  1. COMMUNICATION. Make sure questions around social needs are part of the process at various stages of the patient journey. People have different comfort levels with different staff members. Don’t leave it to discharge planners alone to uncover outside factors influencing patient health and wellness. In addition, work to improve communication and collaboration among care teams at all points along the care continuum. According to expert Cheri Lattimer, Executive Director for the Case Management Society of America (CMSA) and National Transitions of Care Coalition (NTOCC), integrated care teams that effectively communicate during transitions and throughout the other stages in the patient journey see higher staff and patient engagement, as well as, an overall improvement in health outcomes. 
  2. ALWAYS INCLUDE CASE MANAGERS/SOCIAL WORKERS. Keep case management and social service teams in the loop at all times. Their function is an integral part of a patient-centered care plan.
  3. STANDARDIZE. Set up a uniform way to manage social coordination within the organization and work to get everyone ‘on the same page’. It will enhance efficiencies and make it easier to track progress.

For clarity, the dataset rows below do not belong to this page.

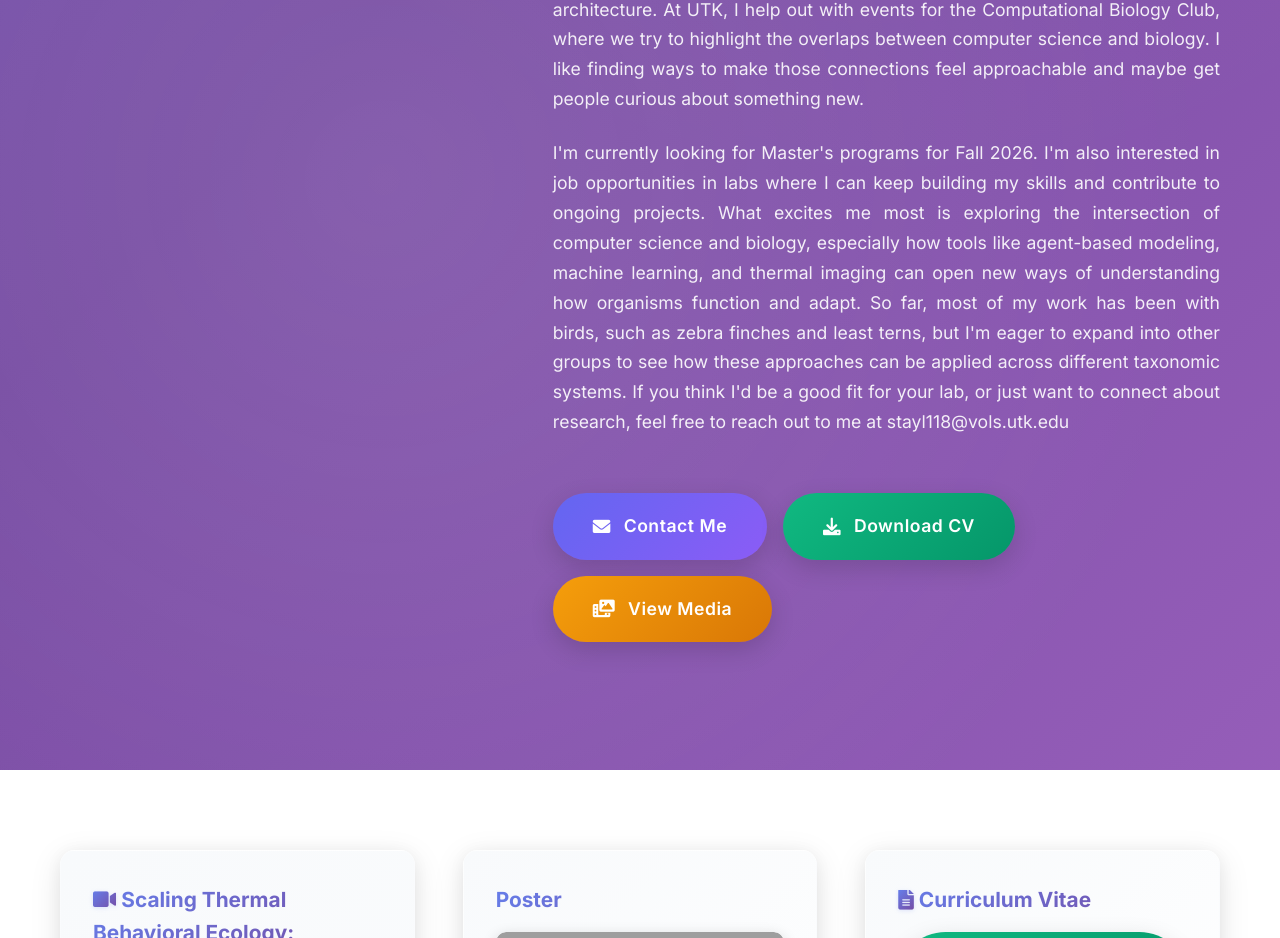
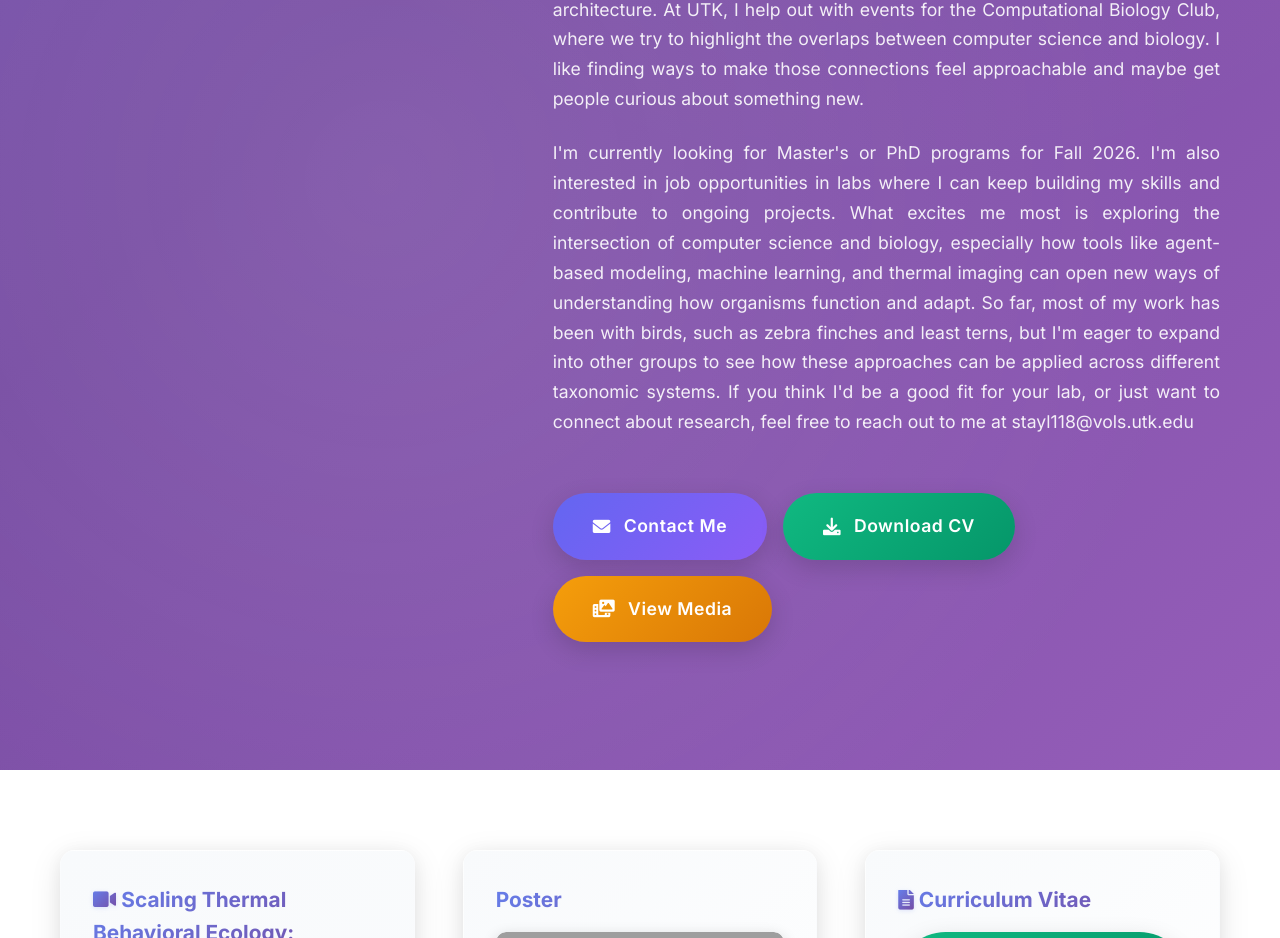
Before and after one commit to Kasmir-8/Shomari-Seth-Website, a plain HTML site: page seth website/shomari.html in a window 1280 px wide. Shown: the part 1199-2137 px from the top of the page. Drawn offline with Linux system fonts and the light colour scheme; grey boxes are pictures that could not be loaded.

Commit message:
Update shomari.html

```diff
--- a/seth website/shomari.html
+++ b/seth website/shomari.html
@@ -49,7 +49,7 @@
                                 Outside of research, I care about making education accessible. I've spent time tutoring at Kirby Elementary, Middle, and High, where the best part for me has been helping students connect what they're curious about to real possibilities for their futures. One of my favorite experiences was over the summer when I taught a group of students about how being a digital artist can overlap with careers that use programs like AutoCAD. We talked about how the same creative skills they use for art could also be applied in engineering, design, and architecture. At UTK, I help out with events for the Computational Biology Club, where we try to highlight the overlaps between computer science and biology. I like finding ways to make those connections feel approachable and maybe get people curious about something new.
                             </p>
                             <p>
-                                I'm currently looking for Master's programs for Fall 2026. I'm also interested in job opportunities in labs where I can keep building my skills and contribute to ongoing projects. What excites me most is exploring the intersection of computer science and biology, especially how tools like agent-based modeling, machine learning, and thermal imaging can open new ways of understanding how organisms function and adapt. So far, most of my work has been with birds, such as zebra finches and least terns, but I'm eager to expand into other groups to see how these approaches can be applied across different taxonomic systems. If you think I'd be a good fit for your lab, or just want to connect about research, feel free to reach out to me at stayl118@vols.utk.edu
+                                I'm currently looking for Master's or PhD programs for Fall 2026. I'm also interested in job opportunities in labs where I can keep building my skills and contribute to ongoing projects. What excites me most is exploring the intersection of computer science and biology, especially how tools like agent-based modeling, machine learning, and thermal imaging can open new ways of understanding how organisms function and adapt. So far, most of my work has been with birds, such as zebra finches and least terns, but I'm eager to expand into other groups to see how these approaches can be applied across different taxonomic systems. If you think I'd be a good fit for your lab, or just want to connect about research, feel free to reach out to me at stayl118@vols.utk.edu
                             </p>
                         </div>
                         <div class="profile-actions">
```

Providing standardized tools and processes will also help care teams eliminate information silos and function more cohesively when addressing patient needs that fall outside of the medical spectrum.
  4. EMPOWER. Empower everyone (including the patient and those helping him) to get involved in creating a good outcome. One way is by providing an easy way for everyone to find and connect with the programs and services that can help them stay well. Since patient needs outnumber staff resources, facilitating patient involvement is a good way to distribute the case load. Most people want to help themselves and are willing to take the proper steps if pointed in the right direction. 
  5. Analyze the data and monitor trends. Uncovering service gaps can provide insight and drive smarter decisions within the organization. Efficient and timely social coordination improves health outcomes, as well, as patient satisfaction. 
Social factors impacting patient health is no longer a topic of discussion solely reserved for discharge planners coordinating transitions. It’s in the best interest of everyone involved in the patient’s journey to be informed and empowered to help when necessary.
Topics: Social Services access to social services care coordination